START Exercise input

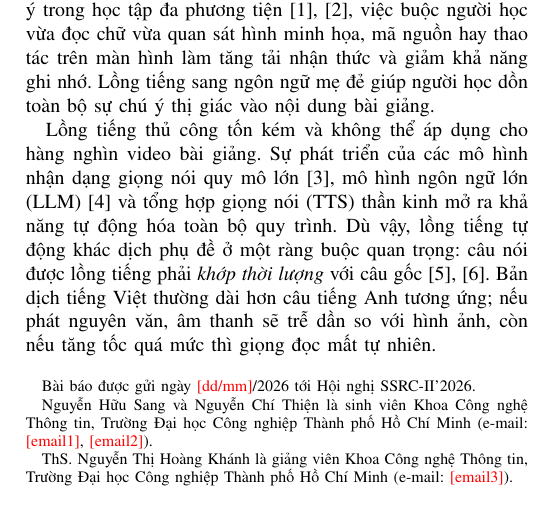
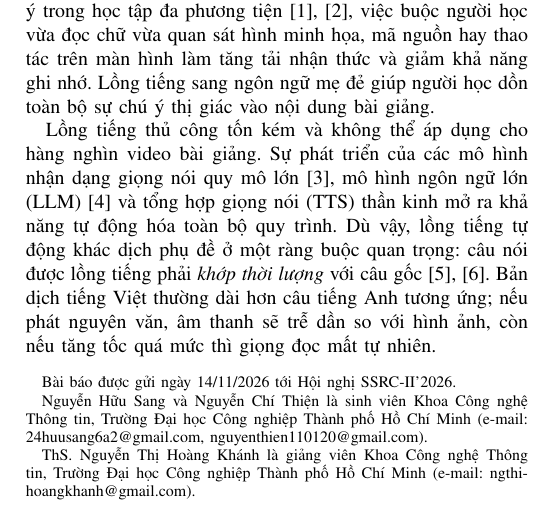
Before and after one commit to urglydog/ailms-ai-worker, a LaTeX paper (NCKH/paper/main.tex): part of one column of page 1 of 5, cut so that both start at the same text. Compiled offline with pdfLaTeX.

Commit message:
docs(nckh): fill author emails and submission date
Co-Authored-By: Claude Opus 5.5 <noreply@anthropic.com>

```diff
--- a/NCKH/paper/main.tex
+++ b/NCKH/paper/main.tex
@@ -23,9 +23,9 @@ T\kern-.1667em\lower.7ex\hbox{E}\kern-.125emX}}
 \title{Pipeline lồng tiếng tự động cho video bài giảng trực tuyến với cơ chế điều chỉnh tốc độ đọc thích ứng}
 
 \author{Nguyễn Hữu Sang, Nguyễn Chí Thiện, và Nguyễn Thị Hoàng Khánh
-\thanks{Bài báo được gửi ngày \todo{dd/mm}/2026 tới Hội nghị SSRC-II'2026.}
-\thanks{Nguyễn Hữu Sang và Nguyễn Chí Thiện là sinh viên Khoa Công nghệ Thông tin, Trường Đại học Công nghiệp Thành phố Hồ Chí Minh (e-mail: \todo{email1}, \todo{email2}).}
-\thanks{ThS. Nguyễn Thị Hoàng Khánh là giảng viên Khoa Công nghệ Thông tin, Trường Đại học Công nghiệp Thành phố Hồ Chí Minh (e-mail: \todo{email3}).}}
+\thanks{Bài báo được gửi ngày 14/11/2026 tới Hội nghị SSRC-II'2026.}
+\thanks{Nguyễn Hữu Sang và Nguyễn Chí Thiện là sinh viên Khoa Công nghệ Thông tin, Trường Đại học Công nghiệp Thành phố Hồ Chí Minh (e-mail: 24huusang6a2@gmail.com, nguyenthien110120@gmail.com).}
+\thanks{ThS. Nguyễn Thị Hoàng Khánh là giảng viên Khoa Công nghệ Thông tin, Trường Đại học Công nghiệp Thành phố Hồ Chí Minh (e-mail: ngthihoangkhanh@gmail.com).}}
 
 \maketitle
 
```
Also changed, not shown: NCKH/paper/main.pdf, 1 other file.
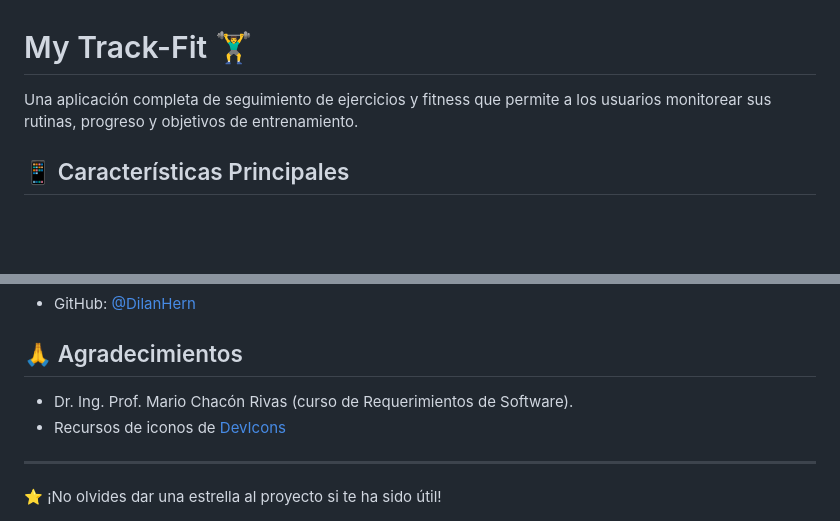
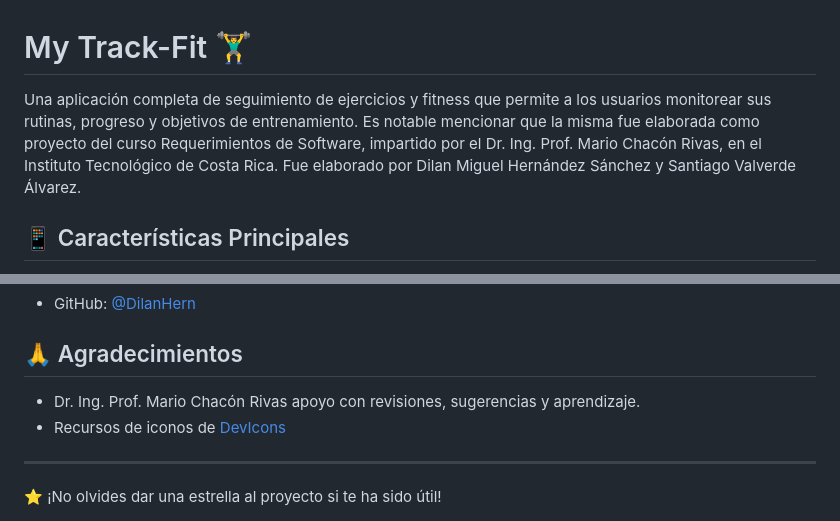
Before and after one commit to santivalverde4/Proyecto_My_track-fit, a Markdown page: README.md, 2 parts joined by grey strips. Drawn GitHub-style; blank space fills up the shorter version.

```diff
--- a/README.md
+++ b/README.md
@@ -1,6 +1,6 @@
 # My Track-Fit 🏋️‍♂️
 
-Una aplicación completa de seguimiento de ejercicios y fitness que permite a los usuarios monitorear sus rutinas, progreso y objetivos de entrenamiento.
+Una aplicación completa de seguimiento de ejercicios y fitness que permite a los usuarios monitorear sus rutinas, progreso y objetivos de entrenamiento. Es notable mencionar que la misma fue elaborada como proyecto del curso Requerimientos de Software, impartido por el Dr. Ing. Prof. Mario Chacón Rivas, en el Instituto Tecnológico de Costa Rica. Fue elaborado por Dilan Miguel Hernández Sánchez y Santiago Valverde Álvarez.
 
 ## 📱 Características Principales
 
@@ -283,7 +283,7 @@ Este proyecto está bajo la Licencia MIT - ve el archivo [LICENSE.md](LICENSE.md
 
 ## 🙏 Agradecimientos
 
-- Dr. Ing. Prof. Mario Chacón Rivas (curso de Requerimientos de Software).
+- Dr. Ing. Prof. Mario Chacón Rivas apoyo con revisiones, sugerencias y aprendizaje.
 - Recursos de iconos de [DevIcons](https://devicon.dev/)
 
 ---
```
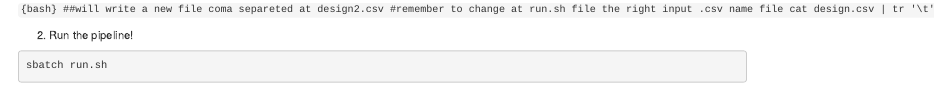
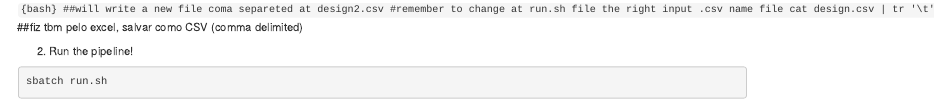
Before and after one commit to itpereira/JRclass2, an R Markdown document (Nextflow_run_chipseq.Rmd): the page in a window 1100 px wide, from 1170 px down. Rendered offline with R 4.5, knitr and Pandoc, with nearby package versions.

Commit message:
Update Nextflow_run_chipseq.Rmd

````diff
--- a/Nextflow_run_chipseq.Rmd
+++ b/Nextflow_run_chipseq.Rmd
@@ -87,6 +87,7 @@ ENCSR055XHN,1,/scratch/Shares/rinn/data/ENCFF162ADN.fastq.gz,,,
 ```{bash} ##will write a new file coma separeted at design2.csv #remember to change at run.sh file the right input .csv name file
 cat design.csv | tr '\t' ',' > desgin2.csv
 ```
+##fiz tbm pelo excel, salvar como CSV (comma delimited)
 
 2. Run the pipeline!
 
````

END Exercise input
START Exercise input

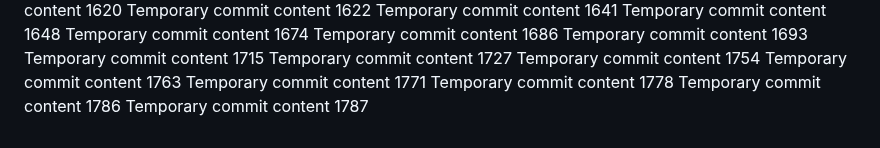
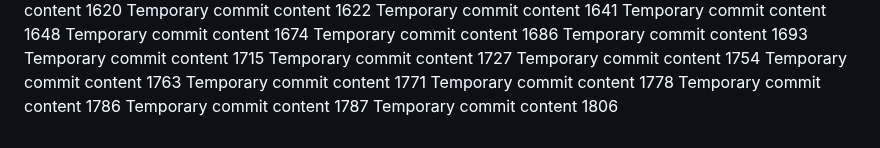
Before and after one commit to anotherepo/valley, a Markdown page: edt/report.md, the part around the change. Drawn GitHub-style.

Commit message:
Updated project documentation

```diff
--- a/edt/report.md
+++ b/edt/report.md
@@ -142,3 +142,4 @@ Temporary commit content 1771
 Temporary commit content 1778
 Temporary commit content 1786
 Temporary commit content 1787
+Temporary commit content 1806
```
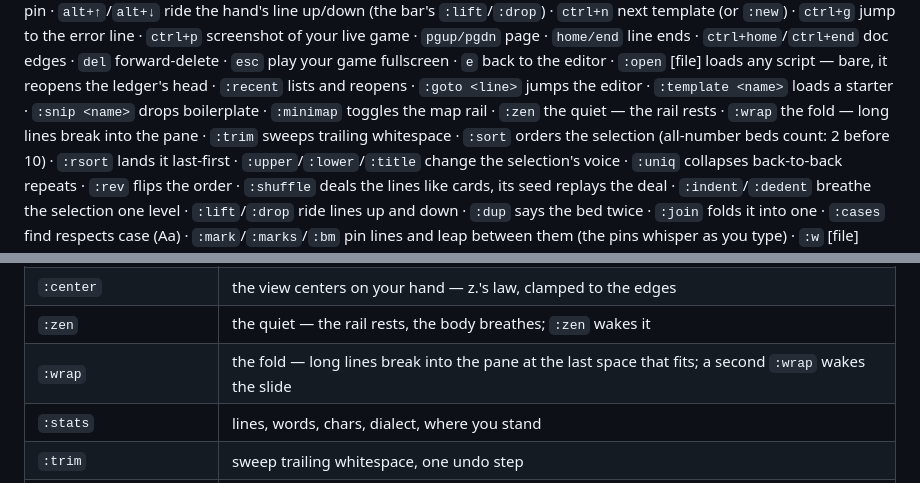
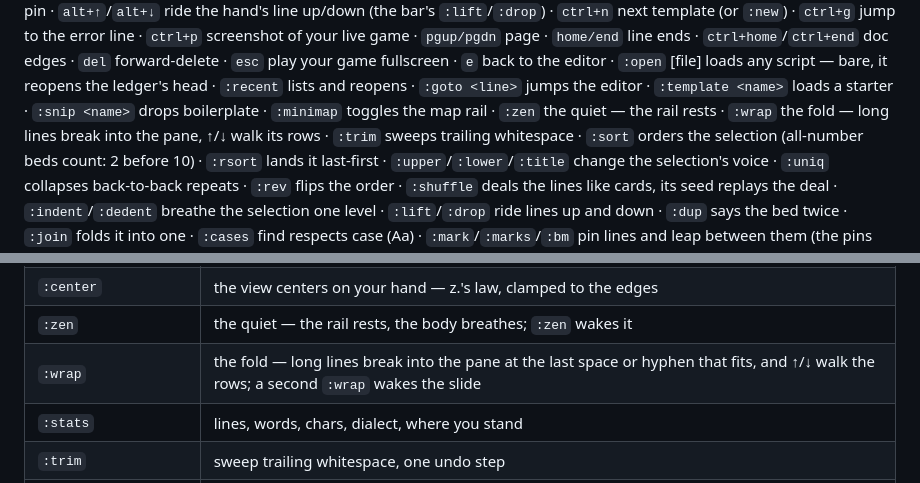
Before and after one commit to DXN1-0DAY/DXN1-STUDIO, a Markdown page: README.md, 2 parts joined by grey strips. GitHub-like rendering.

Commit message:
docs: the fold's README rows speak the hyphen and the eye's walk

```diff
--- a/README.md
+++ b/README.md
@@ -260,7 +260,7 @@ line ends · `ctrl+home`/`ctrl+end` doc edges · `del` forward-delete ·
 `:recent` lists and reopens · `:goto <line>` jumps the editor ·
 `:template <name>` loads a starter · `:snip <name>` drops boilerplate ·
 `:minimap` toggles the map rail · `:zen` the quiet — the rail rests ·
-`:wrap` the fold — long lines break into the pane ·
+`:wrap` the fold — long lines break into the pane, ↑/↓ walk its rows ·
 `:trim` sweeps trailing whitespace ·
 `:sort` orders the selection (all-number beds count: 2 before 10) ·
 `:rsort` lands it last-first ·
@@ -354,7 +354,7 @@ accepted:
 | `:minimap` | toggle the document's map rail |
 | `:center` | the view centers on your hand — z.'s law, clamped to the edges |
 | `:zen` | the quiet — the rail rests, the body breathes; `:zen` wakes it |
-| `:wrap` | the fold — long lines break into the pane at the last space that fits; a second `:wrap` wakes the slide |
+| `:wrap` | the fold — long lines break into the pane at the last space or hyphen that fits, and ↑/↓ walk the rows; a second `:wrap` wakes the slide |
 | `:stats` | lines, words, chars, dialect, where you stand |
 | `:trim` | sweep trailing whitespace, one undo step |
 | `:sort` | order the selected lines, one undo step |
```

END Exercise input

§ **Prompt**
If a line in the data above holds the string "lines", copy it.

§ **Expected answer**
-`:wrap` the fold — long lines break into the pane ·
+`:wrap` the fold — long lines break into the pane, ↑/↓ walk its rows ·
-| `:wrap` | the fold — long lines break into the pane at the last space that fits; a second `:wrap` wakes the slide |
+| `:wrap` | the fold — long lines break into the pane at the last space or hyphen that fits, and ↑/↓ walk the rows; a second `:wrap` wakes the slide |
 | `:stats` | lines, words, chars, dialect, where you stand |
 | `:sort` | order the selected lines, one undo step |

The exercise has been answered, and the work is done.